# [Your objective]
Only the lines holding "Drawn" are wanted. Copy every one from the records below.

(Recorded data)

[Start of section]

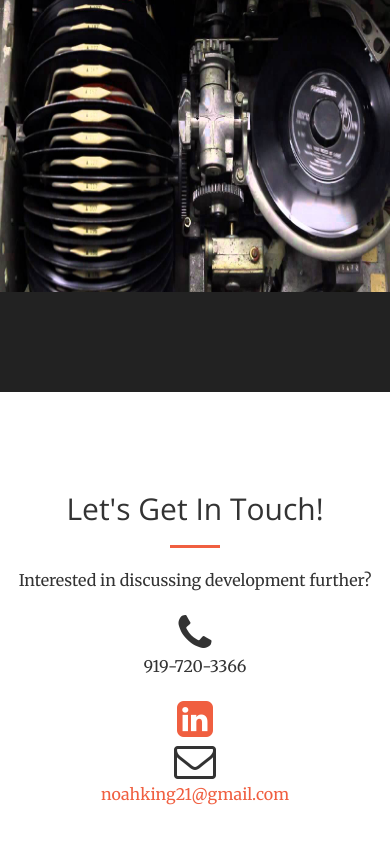
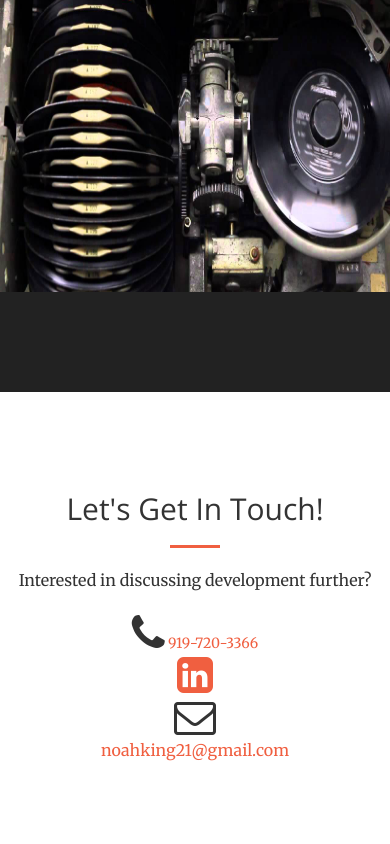
Before and after one commit to noahking27/noahKingProfile, a website: page index.html in a window 390 px wide. Shown: the part 3015-3859 px from the top of the page. Drawn offline with nearby package versions, Linux system fonts and the light colour scheme.

Commit message:
added phone link

```diff
--- a/index.html
+++ b/index.html
@@ -201,7 +201,7 @@
                 </div>
                 <div class="col-lg-4 text-center">
                     <i class="fa fa-phone fa-3x sr-contact"></i>
-                    <p>919-720-3366</p>
+                    <a href="tel:919-720-3366">919-720-3366</a>
                 </div>
                 <div id="linkedin" class="col-lg-4 text-center">
                     <a href="https://www.linkedin.com/in/noahking1/" target="_blank"> <i class="fa fa-linkedin-square fa-3x" aria-hidden="true"></i></a>
```
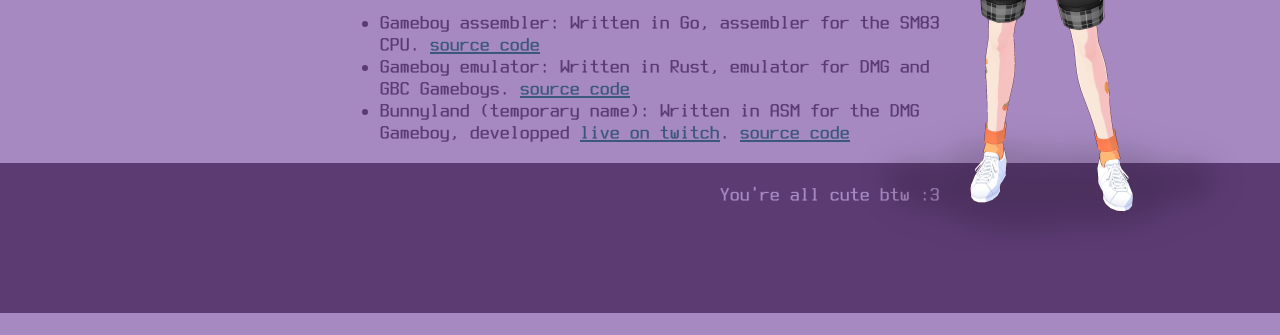
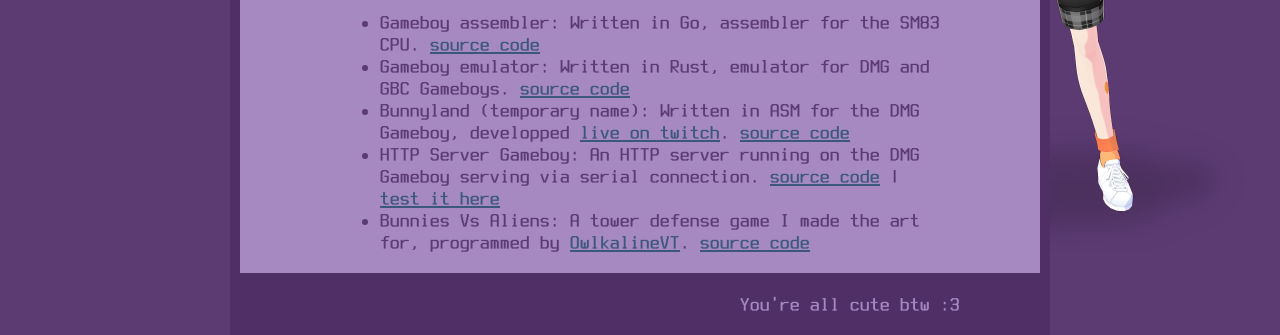
Before and after one commit to AstatinChan/astatinchan.github.io, a plain HTML site: page index.html in a window 1280 px wide. Shown: the part 529-864 px from the top of the page. Before the commit the page ends 842 px from the top, so only its background shows below. Drawn offline with Linux system fonts and the light colour scheme.

Commit message:
Update design + add http server & bunnies vs aliens to the front page

```diff
--- a/index.html
+++ b/index.html
@@ -8,34 +8,45 @@
     src: url('./terminus-ttf-4.49.3/TerminusTTF-Bold-4.49.3.ttf') format('truetype');
 }
 body {
-	background-color: #a689c1;
 	min-width:100vw;
 	min-height:100vh;
+	background-color: #5c3b73;
 	margin: 0;
-	display: flex;
-	flex-direction:column;
-	align-items: center;
-	justify-content: start;
 	color: #5c3b73;
 	font-size: 20px;
 	font-family: 'Terminus';
 	font-smooth: never;
 	-webkit-font-smoothing: none;
 }
+body > div#main {
+	background-color: #a689c1;
+	max-width: 760px;
+	padding: 0 20px;
+	min-height:100vh;
+	margin: auto;
+	display: flex;
+	flex-direction:column;
+	align-items: center;
+	justify-content: start;
+	border-left: 10px solid #4f2f66;
+	border-right: 10px solid #4f2f66;
+}
+div#main > * {
+	z-index: 0;
+}
 main {
+	max-width: 600px;
 	flex: auto;
-	width: 600px;
 }
 footer {
-	background-color: #5c3b73;
-	min-width:100vw;
-	min-height:150px;
+	background-color: #4f2f66;
+	width:640px;
 	z-index: -6;
 	color:  #a689c1; /*white;*/
+	padding: 20px 80px;
+	text-align: right;
 }
 footer div {
-	margin: 20px auto;
-	width: 600px;
 	text-align: right;
 }
 #happystatin {
@@ -56,8 +67,8 @@ nav {
   border-bottom: 2px dashed #5c3b73;
   padding: 10px;
   width: 100%;
+  justify-content: center;
   max-width: 600px;
-  justify-content: center;
 }
 nav div {
   margin: 0 10px;
@@ -79,6 +90,7 @@ nav a {
 </style>
 	</head>
 	<body>
+		<div id="main">
 			<header>
 				<img width=600 height=156 id="logo" src="./logo.png" src="Astatin" />
 			</header>
@@ -107,12 +119,15 @@ nav a {
 					<li><strong>Gameboy assembler:</strong> Written in Go, assembler for the SM83 CPU. <a href="https://git.astatin.live/gameboy-asm.git/">source code</a></li>
 					<li><strong>Gameboy emulator:</strong> Written in Rust, emulator for DMG and GBC Gameboys. <a href="https://git.astatin.live/gameboy-emulator.git/">source code</a></li>
 					<li><strong>Bunnyland (temporary name):</strong> Written in ASM for the DMG Gameboy, developped <a href="https://www.twitch.tv/astatinchan">live on twitch</a>. <a href="https://git.astatin.live/bunny-game.git/">source code</a></li>
+					<li><strong>HTTP Server Gameboy:</strong> An HTTP server running on the DMG Gameboy serving via serial connection. <a href="https://git.astatin.live/http-gameboy.git/">source code</a> | <a href="https://gameboy.astatin.live/">test it here</a></li>
+					<li><strong>Bunnies Vs Aliens:</strong> A tower defense game I made the art for, programmed by <a href="http://owlkaline.com/">OwlkalineVT</a>. <a href="https://git.astatin.live/owlstatin-games/bunnies-vs-aliens.git/">source code</a></li>
 				</ul>
 			</p>
 		</main>
 			<footer>
-			<div>You're all cute btw :3</div>
+				You're all cute btw :3
 			</footer>
+		</div>
 		<img width=400 height=604 id="happystatin" src="./happy.png" />
 	</body>
 </html>
```
Also changed, not shown: live.html (+26 -13 lines), template.html (+26 -13 lines), 1 other file. Lines whose indentation alone changed are shown as unchanged.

[End of section]

# [Written answer]
Before and after one commit to noahking27/noahKingProfile, a website: page index.html in a window 390 px wide. Shown: the part 3015-3859 px from the top of the page. Drawn offline with nearby package versions, Linux system fonts and the light colour scheme.
Before and after one commit to AstatinChan/astatinchan.github.io, a plain HTML site: page index.html in a window 1280 px wide. Shown: the part 529-864 px from the top of the page. Before the commit the page ends 842 px from the top, so only its background shows below. Drawn offline with Linux system fonts and the light colour scheme.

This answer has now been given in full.